Information: Begin

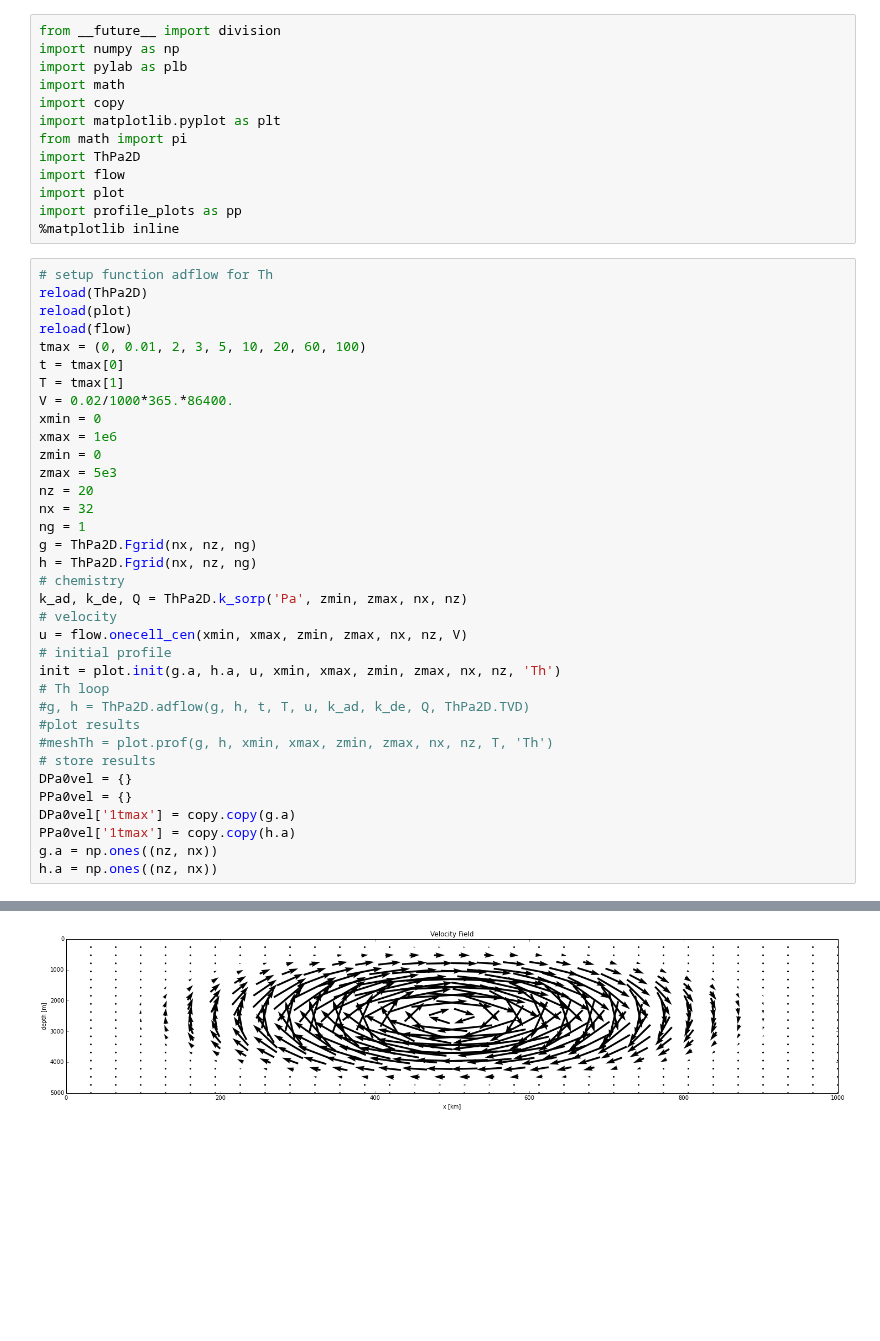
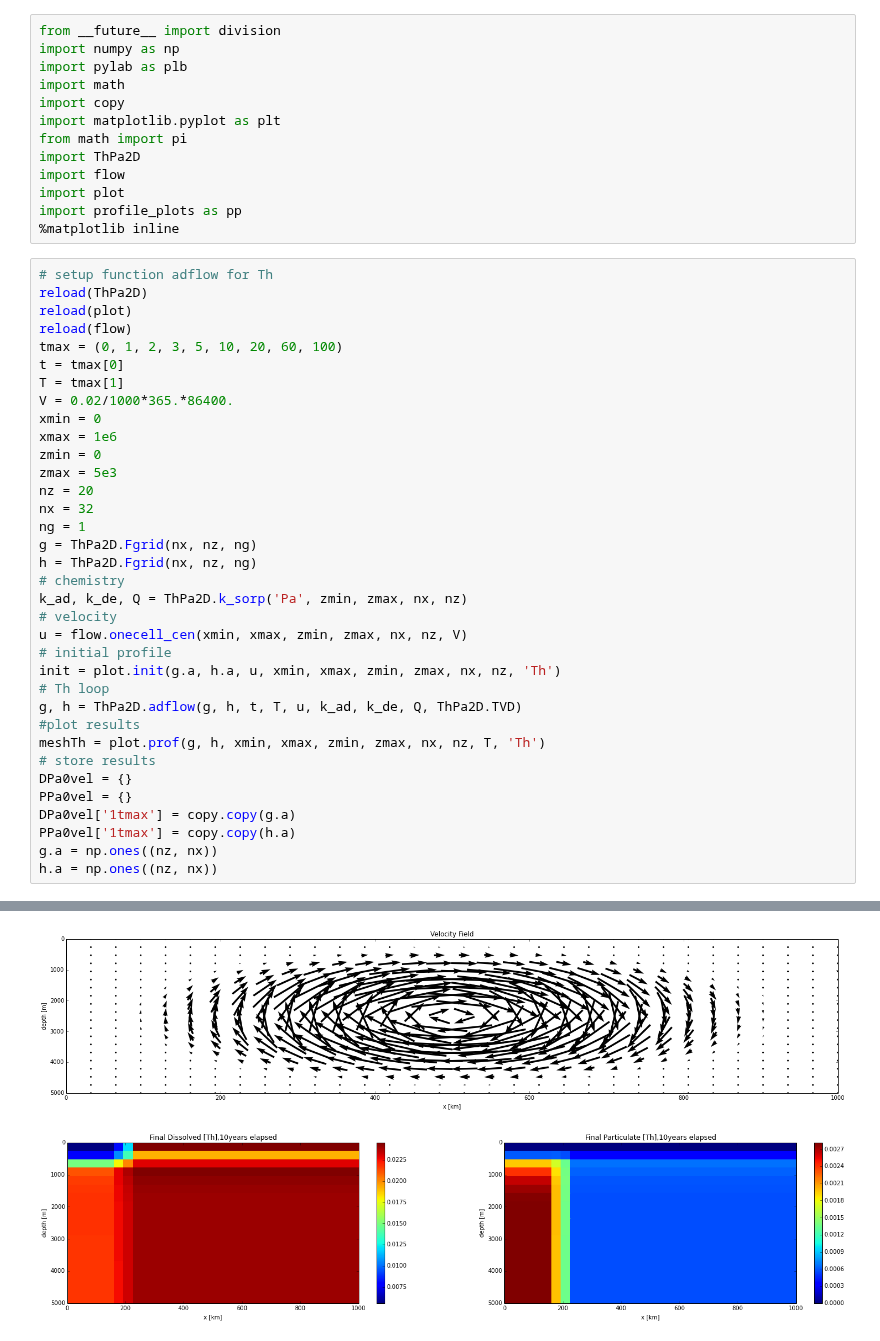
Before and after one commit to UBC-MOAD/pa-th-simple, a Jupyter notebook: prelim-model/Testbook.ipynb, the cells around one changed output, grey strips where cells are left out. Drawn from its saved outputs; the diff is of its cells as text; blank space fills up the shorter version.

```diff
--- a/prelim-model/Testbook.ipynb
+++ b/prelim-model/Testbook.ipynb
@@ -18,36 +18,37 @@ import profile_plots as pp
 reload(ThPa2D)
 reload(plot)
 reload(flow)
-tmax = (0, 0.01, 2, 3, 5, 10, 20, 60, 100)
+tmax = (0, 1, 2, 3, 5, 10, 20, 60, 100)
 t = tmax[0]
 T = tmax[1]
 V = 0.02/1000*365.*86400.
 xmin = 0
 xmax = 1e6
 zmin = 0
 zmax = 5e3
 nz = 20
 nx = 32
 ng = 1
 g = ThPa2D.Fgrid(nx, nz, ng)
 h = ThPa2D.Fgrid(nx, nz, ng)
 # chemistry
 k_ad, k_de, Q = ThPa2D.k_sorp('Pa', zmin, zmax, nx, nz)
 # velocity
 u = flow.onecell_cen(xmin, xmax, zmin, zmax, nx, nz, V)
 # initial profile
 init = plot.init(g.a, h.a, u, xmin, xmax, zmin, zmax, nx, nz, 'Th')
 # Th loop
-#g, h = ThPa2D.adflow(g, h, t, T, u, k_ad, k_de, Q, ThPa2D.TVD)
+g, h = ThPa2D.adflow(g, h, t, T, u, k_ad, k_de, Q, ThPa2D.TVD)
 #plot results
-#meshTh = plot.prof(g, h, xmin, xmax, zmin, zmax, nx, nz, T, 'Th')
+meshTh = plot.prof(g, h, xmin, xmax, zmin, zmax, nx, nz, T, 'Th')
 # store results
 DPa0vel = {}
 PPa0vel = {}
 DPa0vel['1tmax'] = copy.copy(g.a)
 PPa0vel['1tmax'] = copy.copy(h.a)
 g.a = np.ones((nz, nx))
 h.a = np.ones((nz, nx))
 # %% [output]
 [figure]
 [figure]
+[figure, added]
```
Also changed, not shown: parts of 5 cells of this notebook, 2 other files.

Information: End

_What this task involves_
Each record above goes into the copy word for word; the pictures do not.

_Your response_
Before and after one commit to UBC-MOAD/pa-th-simple, a Jupyter notebook: prelim-model/Testbook.ipynb, the cells around one changed output, grey strips where cells are left out. Drawn from its saved outputs; the diff is of its cells as text; blank space fills up the shorter version.

```diff
--- a/prelim-model/Testbook.ipynb
+++ b/prelim-model/Testbook.ipynb
@@ -18,36 +18,37 @@ import profile_plots as pp
 reload(ThPa2D)
 reload(plot)
 reload(flow)
-tmax = (0, 0.01, 2, 3, 5, 10, 20, 60, 100)
+tmax = (0, 1, 2, 3, 5, 10, 20, 60, 100)
 t = tmax[0]
 T = tmax[1]
 V = 0.02/1000*365.*86400.
 xmin = 0
 xmax = 1e6
 zmin = 0
 zmax = 5e3
 nz = 20
 nx = 32
 ng = 1
 g = ThPa2D.Fgrid(nx, nz, ng)
 h = ThPa2D.Fgrid(nx, nz, ng)
 # chemistry
 k_ad, k_de, Q = ThPa2D.k_sorp('Pa', zmin, zmax, nx, nz)
 # velocity
 u = flow.onecell_cen(xmin, xmax, zmin, zmax, nx, nz, V)
 # initial profile
 init = plot.init(g.a, h.a, u, xmin, xmax, zmin, zmax, nx, nz, 'Th')
 # Th loop
-#g, h = ThPa2D.adflow(g, h, t, T, u, k_ad, k_de, Q, ThPa2D.TVD)
+g, h = ThPa2D.adflow(g, h, t, T, u, k_ad, k_de, Q, ThPa2D.TVD)
 #plot results
-#meshTh = plot.prof(g, h, xmin, xmax, zmin, zmax, nx, nz, T, 'Th')
+meshTh = plot.prof(g, h, xmin, xmax, zmin, zmax, nx, nz, T, 'Th')
 # store results
 DPa0vel = {}
 PPa0vel = {}
 DPa0vel['1tmax'] = copy.copy(g.a)
 PPa0vel['1tmax'] = copy.copy(h.a)
 g.a = np.ones((nz, nx))
 h.a = np.ones((nz, nx))
 # %% [output]
 [figure]
 [figure]
+[figure, added]
```
Also changed, not shown: parts of 5 cells of this notebook, 2 other files.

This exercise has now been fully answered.